Dear Radical Unschooling,
I'm sorry, but it's just not going to work out between us. I gave it my best shot, but I've become convinced that we're just not right for each other.
You might say I didn't give us enough of a chance. That if I'd stuck it out longer I would have seen that we were perfect for each other. But I just don't think so.
The thing is, I do have an idea in my head of the kind of person I want my son to be. You might call that controlling, and you might say that control is an illusion, and that if I'm imposing my ideas on him I'm just messing with him, that I should stand back (or stand very nearby) and let him develop entirely into the person he wants to be, that he chooses to be. Perhaps this could even be true if the world were different. But with so many influences raining down on him all the time from our culture, I feel that if I don't step in a bit I'm not really letting him grow up to be free, I'm merely ceding my role as guide to the media, etc. I think that as his mom I have a thing or two over the corporate/consumer culture that is constantly, subtly and not-so-subtly, bombarding kids with messages regarding what they should value and who they should be. And if I don't speak up and yes, sometimes insist, that culture will play too formative a role in his development. And as his mom, I don't want that. And I actually do believe that is my right (and maybe even my responsibility) as his parent to want or not want that for him, and to act accordingly.

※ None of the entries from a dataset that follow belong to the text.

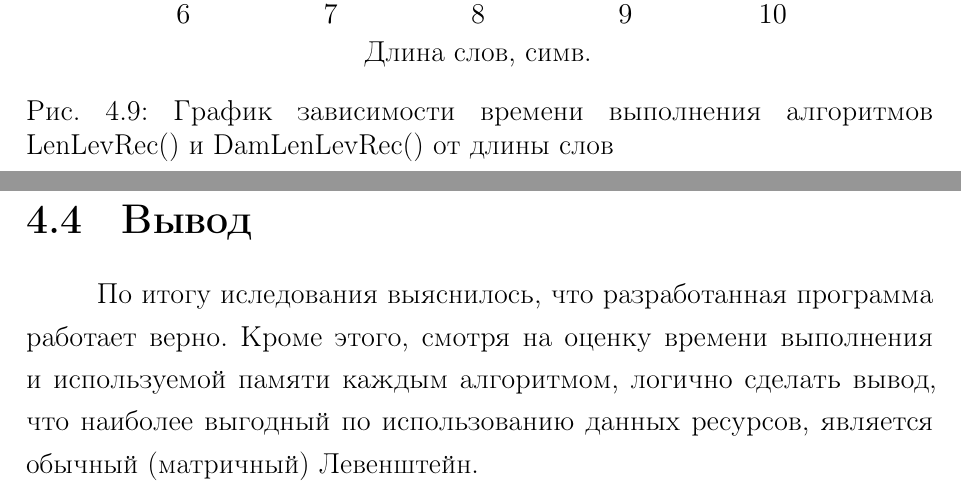
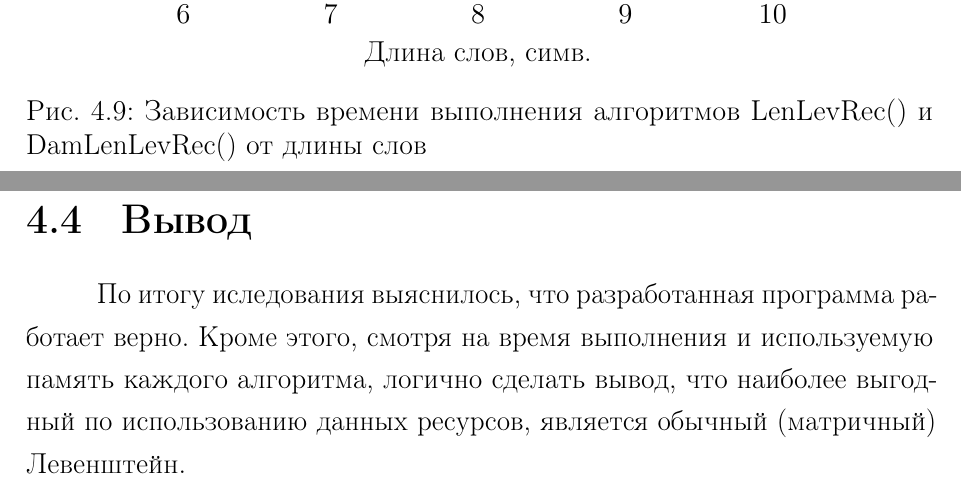
Before and after one commit to Inlucker/AnalysisOfAlgorithms, a LaTeX document (AA_Lab1/report/report.tex, which reads AA_Lab1/report/research.tex): two parts of pages 25 and 31 of 33, joined at a grey line, cut so that both start at the same text. The pictures show the PDF file AA_Lab1/report/report.pdf that the author committed with the source.

Commit message:
updated lab1 ToDo listgit push

```diff
--- a/AA_Lab1/report/research.tex
+++ b/AA_Lab1/report/research.tex
@@ -69,7 +70,7 @@
 
 		\end{axis}
 	\end{tikzpicture}
-	\caption{График зависимости времени выполнения алгоритмов LenLev() и LenLevRecCash() от длины слов}
+	\caption{Зависимость времени выполнения алгоритмов LenLev() и LenLevRecCash() от длины слов}
 \end{figure}
 
 \begin{figure}
@@ -106,7 +107,7 @@
 
 		\end{axis}
 	\end{tikzpicture}
-	\caption{График зависимости времени выполнения алгоритмов LenLevRec() и LenLevRecCash() от длины слов}
+	\caption{Зависимость времени выполнения алгоритмов LenLevRec() и LenLevRecCash() от длины слов}
 \end{figure}
 
 \begin{figure}
@@ -143,7 +144,7 @@
 
 		\end{axis}
 	\end{tikzpicture}
-	\caption{График зависимости времени выполнения алгоритмов LenLevRec() и DamLenLevRec() от длины слов}
+	\caption{Зависимость времени выполнения алгоритмов LenLevRec() и DamLenLevRec() от длины слов}
 \end{figure}
 
 \newpage
@@ -177,4 +178,4 @@
 Судя по результатам меньше всего памяти нужно рекусривным алгоритмам, а больше всего алгоритму с кэшированием.
 
 \section{Вывод}
-По итогу иследования выяснилось, что разработанная программа работает верно. Кроме этого, смотря на оценку времени выполнения и используемой памяти каждым алгоритмом, логично сделать вывод, что наиболее выгодный по использованию данных ресурсов, является обычный (матричный) Левенштейн.
+По итогу иследования выяснилось, что разработанная программа работает верно. Кроме этого, смотря на время выполнения и используемую память каждого алгоритма, логично сделать вывод, что наиболее выгодный по использованию данных ресурсов, является обычный (матричный) Левенштейн.
```
Also changed, not shown: AA_Lab1/ToDo.txt (+7 -0 lines), AA_Lab1/report/implementation.tex (+0 -2 lines), AA_Lab1/report/report.pdf, AA_Lab1/report/research.tex (7 more changed lines), 1 other file.
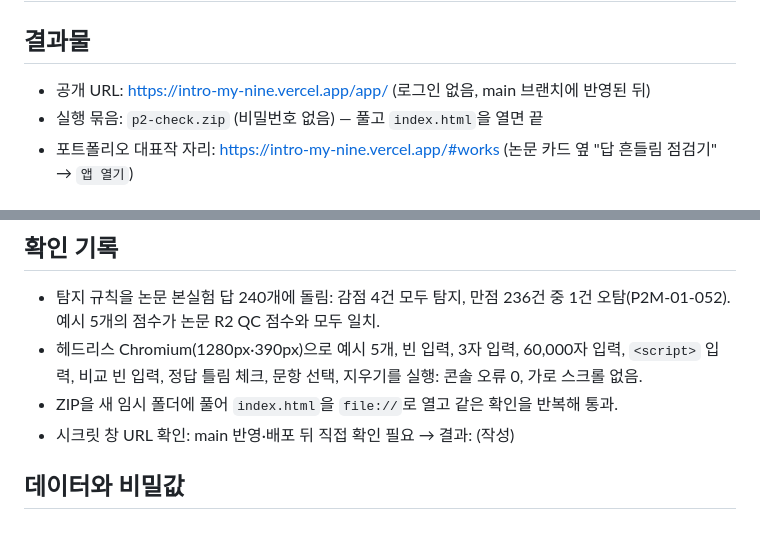
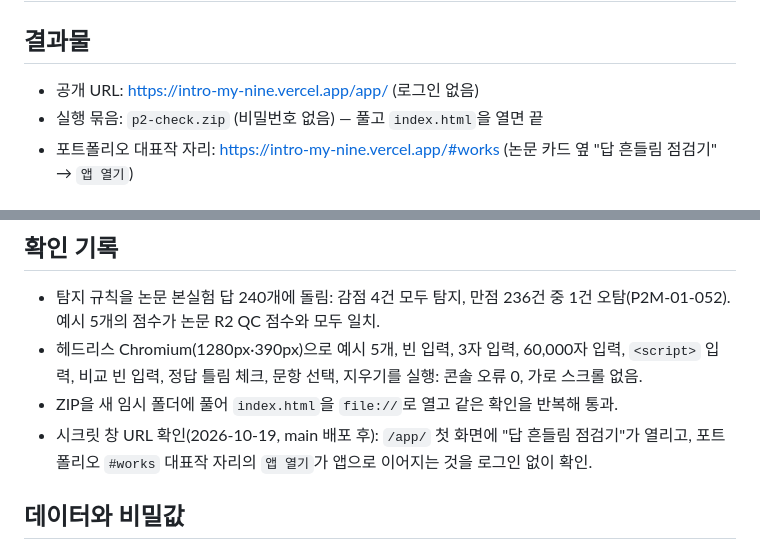
Before and after one commit to vinn81/introMy, a Markdown page: APP_SUBMISSION.md, 2 parts joined by grey strips. Rendered like a GitHub page.

Commit message:
제출 기록에 공개 URL 시크릿 창 확인 결과 기록
Co-Authored-By: Claude Opus 5.5 <noreply@anthropic.com>
Claude-Session: https://claude.ai/code/session_01Sv3HfGfYgMyhnLCrVTdGdh

```diff
--- a/APP_SUBMISSION.md
+++ b/APP_SUBMISSION.md
@@ -2,7 +2,7 @@
 
 ## 결과물
 
-- 공개 URL: https://intro-my-nine.vercel.app/app/ (로그인 없음, main 브랜치에 반영된 뒤)
+- 공개 URL: https://intro-my-nine.vercel.app/app/ (로그인 없음)
 - 실행 묶음: `p2-check.zip` (비밀번호 없음) — 풀고 `index.html`을 열면 끝
 - 포트폴리오 대표작 자리: https://intro-my-nine.vercel.app/#works (논문 카드 옆 "답 흔들림 점검기" → `앱 열기`)
 
@@ -30,7 +30,7 @@
 - 탐지 규칙을 논문 본실험 답 240개에 돌림: 감점 4건 모두 탐지, 만점 236건 중 1건 오탐(P2M-01-052). 예시 5개의 점수가 논문 R2 QC 점수와 모두 일치.
 - 헤드리스 Chromium(1280px·390px)으로 예시 5개, 빈 입력, 3자 입력, 60,000자 입력, `<script>` 입력, 비교 빈 입력, 정답 틀림 체크, 문항 선택, 지우기를 실행: 콘솔 오류 0, 가로 스크롤 없음.
 - ZIP을 새 임시 폴더에 풀어 `index.html`을 `file://`로 열고 같은 확인을 반복해 통과.
-- 시크릿 창 URL 확인: main 반영·배포 뒤 직접 확인 필요 → 결과: (작성)
+- 시크릿 창 URL 확인(2026-10-19, main 배포 후): `/app/` 첫 화면에 "답 흔들림 점검기"가 열리고, 포트폴리오 `#works` 대표작 자리의 `앱 열기`가 앱으로 이어지는 것을 로그인 없이 확인.
 
 ## 데이터와 비밀값
 
```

I know you're asking me who I am to insist that my son spend his time in particular ways. What makes me think that he should spend only a limited amount of time, decided upon by me, playing video games or watching tv, for example, as opposed to reading books? If I happen to think that books are more valuable than tv/video games, that's merely my opinion, and I should let him form his own conclusions, right? Sorry; I don't buy it. I really don't.
Let me tell you, RU, I have nothing in particular against the tv or video games. I enjoy them plenty. And I also know that there are plenty of truly educational tv programs and video games, and also that one can learn a lot even from shows and games that are not at all meant to be educational. But there has to be a balance. And with all the tv programming for kids that there is nowadays, I'm sorry but I don't trust that my son would "eventually" self-regulate. I gave this unlimited tv thing a try. And George enjoyed it, for sure. He found a whole bunch of new programs that he loved and started watching on a regular basis. I don't have a problem with that, except that it's all he wanted to do. And with all the cable channels we have, there is *always* something new to watch. And for awhile he was simultaneously watching the tv and playing his Nintendo DS. For hours on end. At the end of which he'd be completely strung out. I felt him slipping away into his own little electronic world. Seriously, his personality changes when he has too much screen time. His sense of humor, normally so sharp and verbal and sophisticated, regressed into mild obnoxiousness. This just does not happen when he spends the whole day reading. And honestly, I don't think it's good for him as a human being!
Yes, I do have an idea of the person I want him to be, and that person is very well educated, and well read. Call me a snob if you must, but I'll counter that I think that such a person can also be well versed in pop culture. I truly have no problem with that, and am quite well versed in pop culture myself. For crying out loud, I'm in a rock band, and I love so-called "reality" tv. If I had more time, I'd actually read People magazine from cover to cover on a regular basis. But again, there has to be a balance as far as I'm concerned.
I want George to grow up reading. All kinds of things. From comic books to the classics. Reading engages your mind in a particular way that electronic media simply does not, in my experience. In a way that I value. It gives you a broader perspective on humanity and the human experience, and sharpens your analytical skills more than electronic media can. I think it makes you a more sophisticated consumer of electronic media, and in the days of "infotainment" and almost non-stop advertising and completely bogus political propaganda being slung around all over the place by around-the-clock stations like Fox "News" (and all the rest of them, really), being a sophisticated consumer of rhetoric is of vital importance. If you are not thoroughly versed in the ways of rhetoric, or at least in possession of a critical approach to and understanding of the ways in which people use language to shape "reality" for you, you are a sitting duck for corporations and politicians who would manipulate you into following them headlong into what's best for them, which at least as often as not is not going to be what's best for you. And I'll tell you what I see: people who are well read and/or well educated tend to be less likely to fall prey to that sort of thing. It was certainly true for me that in graduate school, when I became a much more sophisticated reader than I ever had been, I also became a more sophisticated consumer of both popular and political culture, and that spilled over into all areas of my life, making me a much more empowered human being.
I want that for my son. And I'm going to do what I can to make sure he gets it.
So, anyway, RU, I hope there are no hard feelings. I wish you all the best, and I know you'll continue to thrive in many places, among many families. Just not mine.
5 Ways to Creatively Teach Science
1 day ago